> **WHAT IS NEEDED**
The whole listing, from first line to last: copy it exactly.

> **THE INPUT**
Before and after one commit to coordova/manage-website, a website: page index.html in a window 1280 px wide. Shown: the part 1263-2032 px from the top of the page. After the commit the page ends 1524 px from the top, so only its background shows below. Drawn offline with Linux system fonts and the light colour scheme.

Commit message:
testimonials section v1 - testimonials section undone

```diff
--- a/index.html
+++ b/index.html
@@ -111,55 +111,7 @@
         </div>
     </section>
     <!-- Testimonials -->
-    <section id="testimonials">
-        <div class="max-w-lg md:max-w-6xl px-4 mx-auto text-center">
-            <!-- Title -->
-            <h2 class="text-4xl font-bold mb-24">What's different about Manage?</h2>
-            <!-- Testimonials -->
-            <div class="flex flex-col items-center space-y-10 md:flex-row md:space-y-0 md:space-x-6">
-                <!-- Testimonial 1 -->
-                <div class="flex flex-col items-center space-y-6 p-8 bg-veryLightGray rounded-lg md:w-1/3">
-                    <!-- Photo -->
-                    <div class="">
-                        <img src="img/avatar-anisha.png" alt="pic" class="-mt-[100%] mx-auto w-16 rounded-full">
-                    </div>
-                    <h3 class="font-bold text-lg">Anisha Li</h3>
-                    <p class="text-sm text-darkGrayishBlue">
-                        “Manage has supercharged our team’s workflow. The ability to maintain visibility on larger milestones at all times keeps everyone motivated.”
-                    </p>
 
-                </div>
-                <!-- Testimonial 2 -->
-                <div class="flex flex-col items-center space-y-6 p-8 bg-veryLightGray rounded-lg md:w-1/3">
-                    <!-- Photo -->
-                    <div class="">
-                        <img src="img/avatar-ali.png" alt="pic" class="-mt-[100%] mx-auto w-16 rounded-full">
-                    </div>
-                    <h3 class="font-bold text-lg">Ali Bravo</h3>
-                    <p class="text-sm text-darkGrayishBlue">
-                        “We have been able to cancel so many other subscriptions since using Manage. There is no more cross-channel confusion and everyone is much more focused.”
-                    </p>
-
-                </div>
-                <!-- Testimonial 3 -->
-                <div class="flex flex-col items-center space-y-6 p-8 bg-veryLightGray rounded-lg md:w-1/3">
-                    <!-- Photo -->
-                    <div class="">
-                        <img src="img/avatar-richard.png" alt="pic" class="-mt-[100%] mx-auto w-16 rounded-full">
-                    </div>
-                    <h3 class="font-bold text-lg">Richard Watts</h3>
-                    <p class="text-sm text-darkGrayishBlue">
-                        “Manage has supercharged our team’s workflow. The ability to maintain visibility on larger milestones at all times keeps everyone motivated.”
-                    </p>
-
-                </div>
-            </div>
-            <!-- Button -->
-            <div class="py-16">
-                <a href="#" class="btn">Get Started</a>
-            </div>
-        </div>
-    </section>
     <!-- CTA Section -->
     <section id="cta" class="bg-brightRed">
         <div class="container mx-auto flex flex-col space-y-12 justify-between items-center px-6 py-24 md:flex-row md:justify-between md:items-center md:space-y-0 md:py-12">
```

> **ANSWER BOX**
Before and after one commit to coordova/manage-website, a website: page index.html in a window 1280 px wide. Shown: the part 1263-2032 px from the top of the page. After the commit the page ends 1524 px from the top, so only its background shows below. Drawn offline with Linux system fonts and the light colour scheme.

Commit message:
testimonials section v1 - testimonials section undone

```diff
--- a/index.html
+++ b/index.html
@@ -111,55 +111,7 @@
         </div>
     </section>
     <!-- Testimonials -->
-    <section id="testimonials">
-        <div class="max-w-lg md:max-w-6xl px-4 mx-auto text-center">
-            <!-- Title -->
-            <h2 class="text-4xl font-bold mb-24">What's different about Manage?</h2>
-            <!-- Testimonials -->
-            <div class="flex flex-col items-center space-y-10 md:flex-row md:space-y-0 md:space-x-6">
-                <!-- Testimonial 1 -->
-                <div class="flex flex-col items-center space-y-6 p-8 bg-veryLightGray rounded-lg md:w-1/3">
-                    <!-- Photo -->
-                    <div class="">
-                        <img src="img/avatar-anisha.png" alt="pic" class="-mt-[100%] mx-auto w-16 rounded-full">
-                    </div>
-                    <h3 class="font-bold text-lg">Anisha Li</h3>
-                    <p class="text-sm text-darkGrayishBlue">
-                        “Manage has supercharged our team’s workflow. The ability to maintain visibility on larger milestones at all times keeps everyone motivated.”
-                    </p>
 
-                </div>
-                <!-- Testimonial 2 -->
-                <div class="flex flex-col items-center space-y-6 p-8 bg-veryLightGray rounded-lg md:w-1/3">
-                    <!-- Photo -->
-                    <div class="">
-                        <img src="img/avatar-ali.png" alt="pic" class="-mt-[100%] mx-auto w-16 rounded-full">
-                    </div>
-                    <h3 class="font-bold text-lg">Ali Bravo</h3>
-                    <p class="text-sm text-darkGrayishBlue">
-                        “We have been able to cancel so many other subscriptions since using Manage. There is no more cross-channel confusion and everyone is much more focused.”
-                    </p>
-
-                </div>
-                <!-- Testimonial 3 -->
-                <div class="flex flex-col items-center space-y-6 p-8 bg-veryLightGray rounded-lg md:w-1/3">
-                    <!-- Photo -->
-                    <div class="">
-                        <img src="img/avatar-richard.png" alt="pic" class="-mt-[100%] mx-auto w-16 rounded-full">
-                    </div>
-                    <h3 class="font-bold text-lg">Richard Watts</h3>
-                    <p class="text-sm text-darkGrayishBlue">
-                        “Manage has supercharged our team’s workflow. The ability to maintain visibility on larger milestones at all times keeps everyone motivated.”
-                    </p>
-
-                </div>
-            </div>
-            <!-- Button -->
-            <div class="py-16">
-                <a href="#" class="btn">Get Started</a>
-            </div>
-        </div>
-    </section>
     <!-- CTA Section -->
     <section id="cta" class="bg-brightRed">
         <div class="container mx-auto flex flex-col space-y-12 justify-between items-center px-6 py-24 md:flex-row md:justify-between md:items-center md:space-y-0 md:py-12">
```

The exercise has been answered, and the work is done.